Congress in the Archives will feature monthly staff posts on our blog. Today’s post comes from Jessie Kratz.
The Twelfth Amendment to the U.S. Constitution requires that after a presidential election the U.S. House of Representatives and the U.S. Senate meet to count the electoral votes. On February 12, 1913 the House and the Senate met in a joint session to count the votes from the 1912 presidential election. The major candidates in the election were the unpopular incumbent President William Howard Taft (Republican Party), former President Theodore Roosevelt (Progressive “Bull Moose Party”) and New Jersey Governor Woodrow Wilson (Democratic Party). Wilson handily defeated Taft and Roosevelt, winning 435 of the 531 available electoral votes. Wilson also won 42% of the popular vote, while his nearest challenger, Roosevelt, won just 27%. Eugene Debs, who had run on the Socialist ticket, won an impressive 6% of the popular vote but failed to receive a single electoral vote.
1912 Electoral Tally, 2/12/1913, SEN 62A-L1, Records of the U.S. Senate
Why do we have the Electoral College? Our Founding Fathers worried that even qualified citizens (generally white, male landowners) wouldn’t have the information necessary to make a truly informed decision.
So they decided to give the States the authority to appoint educated, well-read Electors to vote on behalf of their citizens. As the Constitution makes clear, the States elect the President and Vice-President, individuals don’t.
The Electoral College is managed by the Federal Register, part of the National Archives. You can learn more by visiting our website and watching our new video that explains how the votes actually get counted.
Image: Tally of the 1824 Electoral College Vote, 02/09/1825 (ARC 306207)

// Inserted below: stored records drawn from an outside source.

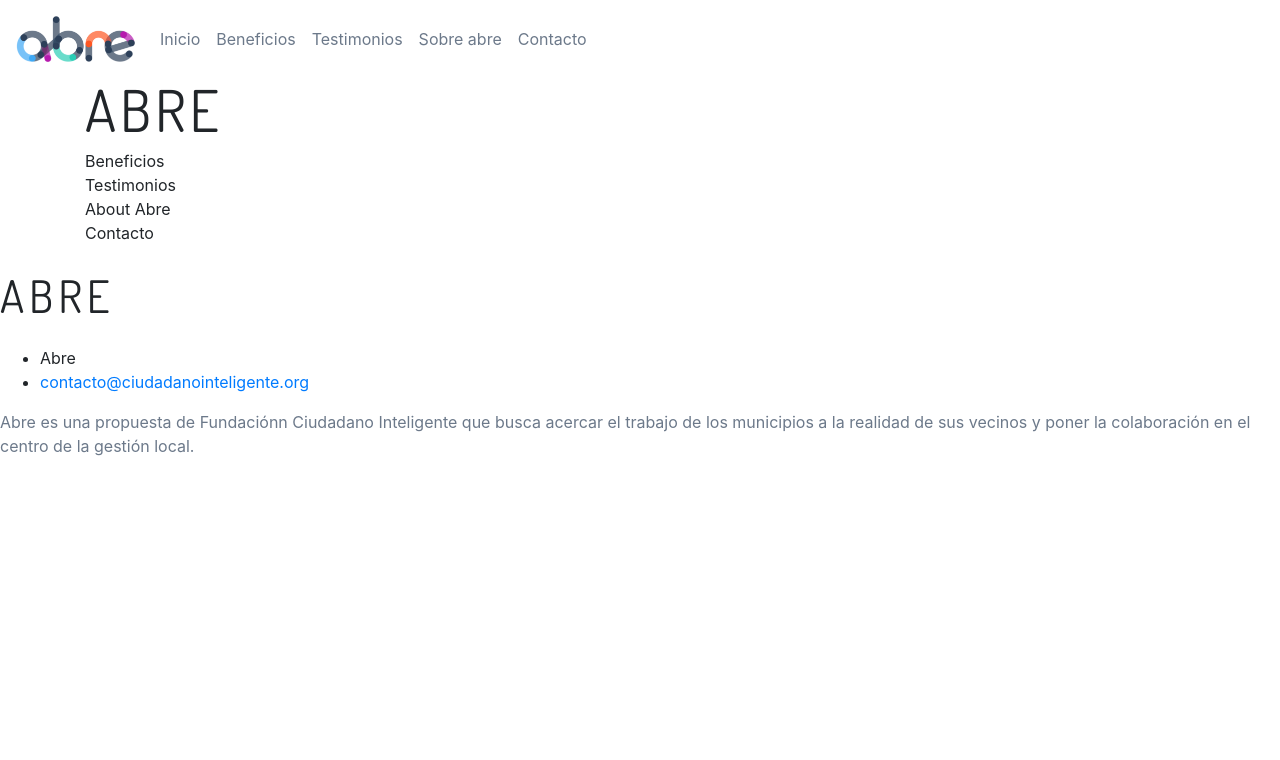
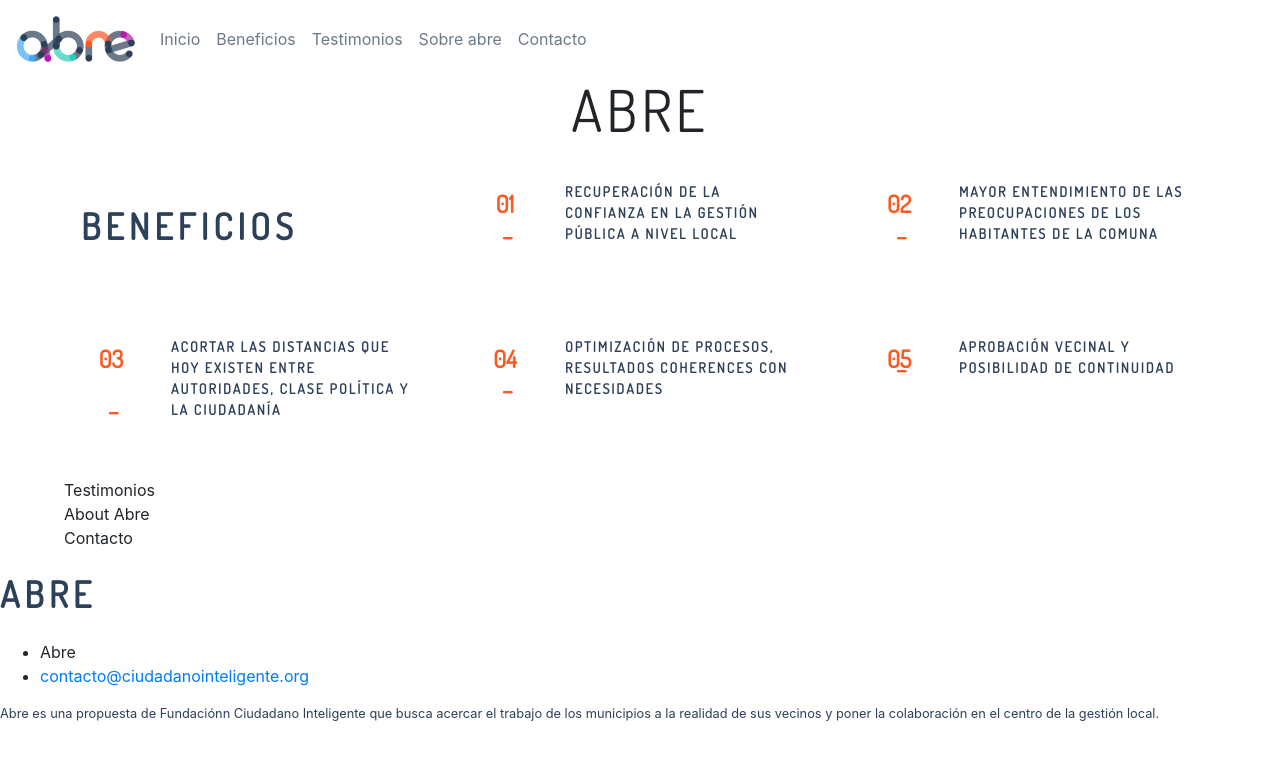
Before and after one commit to ciudadanointeligente/abre.tumunicipio, a Jekyll site: the page built from index.md, in a window 1280 px wide. Shown: the top 760 px of the page. Built offline with Jekyll 4.4.1, drawn with Linux system fonts in a browser that asks for light colours; nearby versions of some CDN libraries.

Commit message:
benefits added

```diff
--- a/_includes/benefits.html
+++ b/_includes/benefits.html
@@ -1,5 +1,69 @@
 <section id="beneficios">
 
-  Beneficios
+    <div class="row">
+      <div class="col-12 col-md-4 padding">
+        <h2> Beneficios </h2>
+      </div>
+
+      <div class="col-12 col-md-4 padding">
+        <div class="row">
+          <h4 class="col col-3 col-md-3 num">
+            01
+          </h4>
+          <div class="col col-9 col-md-9">
+            <p class="small">Recuperación de la confianza en la gestión pública a nivel local </p>
+          </div>
+        </div>
+      </div>
+
+      <div class="col-12 col-md-4 padding">
+        <div class="row">
+          <h4 class="col col-3 col-md-3 num">
+            02
+          </h4>
+          <div class="col col-9 col-md-9">
+            <p class="small">Mayor entendimiento de las preocupaciones de los habitantes de la comuna</p>
+          </div>
+        </div>
+      </div>
+    </div>
+
+    <div class="row">
+
+      <div class="col-12 col-md-4 padding">
+        <div class="row">
+          <h4 class="col col-3 col-md-3 num">
+            03
+          </h4>
+          <div class="col col-9 col-md-9">
+            <p class="small">Acortar las distancias que hoy existen entre autoridades, clase política y la ciudadanía</p>
+          </div>
+        </div>
+      </div>
+
+      <div class="col-12 col-md-4 padding">
+        <div class="row">
+          <h4 class="col col-3 col-md-3 num">
+            04
+          </h4>
+          <div class="col col-9 col-md-9">
+            <p class="small">Optimización de procesos, resultados coherences con necesidades</p>
+          </div>
+        </div>
+      </div>
+
+      <div class="col-12 col-md-4 padding">
+        <div class="row">
+          <h4 class="col col-3 col-md-3 num">
+            05
+          </h4>
+          <div class="col col-9 col-md-9">
+            <p class="small">Aprobación vecinal y posibilidad de continuidad</p>
+          </div>
+        </div>
+      </div>
+
+    </div>
+
 
 </section>
--- a/_layouts/home.html
+++ b/_layouts/home.html
@@ -2,10 +2,9 @@
 layout: default
 ---
 
-<div class="container">
+<div>
 
-
-  <h1> Abre </h2>
+  <h1 class="text-center"> Abre </h2>
 
   {% include benefits.html %}
 
--- a/assets/css/main.scss
+++ b/assets/css/main.scss
@@ -16,10 +16,12 @@ h1 {
 
 h2 {
   letter-spacing: 5px;
-  font-size: 3.5vw;
+  font-size: 36px;
   text-transform: uppercase;
   font-family: $dosis-font;
-  margin: 2vw 0;
+  color: $gray-one;
+  margin: 2vw 0;font-weight: bold;
+
 }
 
 h3 {
@@ -31,15 +33,11 @@ h3 {
 
 h4 {
   font-size: 24px;
-  color: $gray-two;
+  color: $orange;
+  font-family: $dosis-font;
+  font-weight: bold;
 }
 
-h4 a {
-    color: $gray-two;
-    &:hover {
-      color: $gray-one;
-    }
-}
 
 h5 {
   font-size: 20px;
@@ -48,9 +46,17 @@ h5 {
 }
 
 p {
-  color: $gray-two;
-  font-size: 16px;
+  color: $gray-one;
+  font-size: 1vw;
   margin-bottom: 2vw;
+}
+
+.small {
+  font-family: $dosis-font;
+  letter-spacing: 2px;
+  text-transform: uppercase;
+  font-size: 14px;
+  font-weight: bold;
 }
 
 
@@ -107,3 +113,27 @@ a:hover {
 .nav-link {
   color: $gray-two;
 }
+
+// Otros
+
+
+.padding {
+  padding: 2.5vw;
+}
+
+section {
+  padding-right: 5vw;
+  padding-left: 5vw;
+}
+
+.num {
+  position: relative;
+  text-align: center;
+  margin-top: 10px;
+  &::after {
+    content: '_';
+    position: absolute;
+    bottom: 20px;
+    right: 43%;
+  }
+}
```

Tally of the 1824 Electoral College Vote, 2/9/1825, Records of the U.S. Senate (ARC 306207)
By the election of 1800, the nation’s first two parties were beginning to take shape. The Presidential race was hotly contested between the Federalist President, John Adams, and the Democratic-Republican candidate, Thomas Jefferson. Because the Constitution did not distinguish between President and Vice-President in the votes cast by each state’s electors in the Electoral College, both Jefferson and his running mate Aaron Burr received 73 votes.
According to the Article II, Section 1 of the Constitution, if two candidates each received a majority of the electoral votes but are tied, the House of Representatives would determine which one would be President. Therefore, the decision rested with the lame duck, Federalist-controlled House of Representatives. Thirty-five ballots were cast over five days but neither candidate received a majority. Many Federalists saw Jefferson as their principal foe, whose election was to be avoided at all costs. But Alexander Hamilton, a well-respected Federalist party leader, hated Burr and advised Federalists in Congress that Jefferson was the safer choice. Finally, on February 17, 1801, on the thirty-sixth ballot, the House elected Thomas Jefferson to be President.
The tie vote between Jefferson and Burr in the 1801 Electoral College pointed out problems with the electoral system. The framers of the Constitution had not anticipated such a tie nor had they considered the possibility of the election of a President or Vice President from opposing factions - which had been the case in the 1796 election. In 1804, the passage of the 12th Amendment corrected these problems by providing for separate Electoral College votes for President and Vice President.
For more information about the Electoral College, please visit the Federal Register’s U.S. Electoral College webpage.
Electoral vote tally, 2/1/1801, Records of the U.S. Senate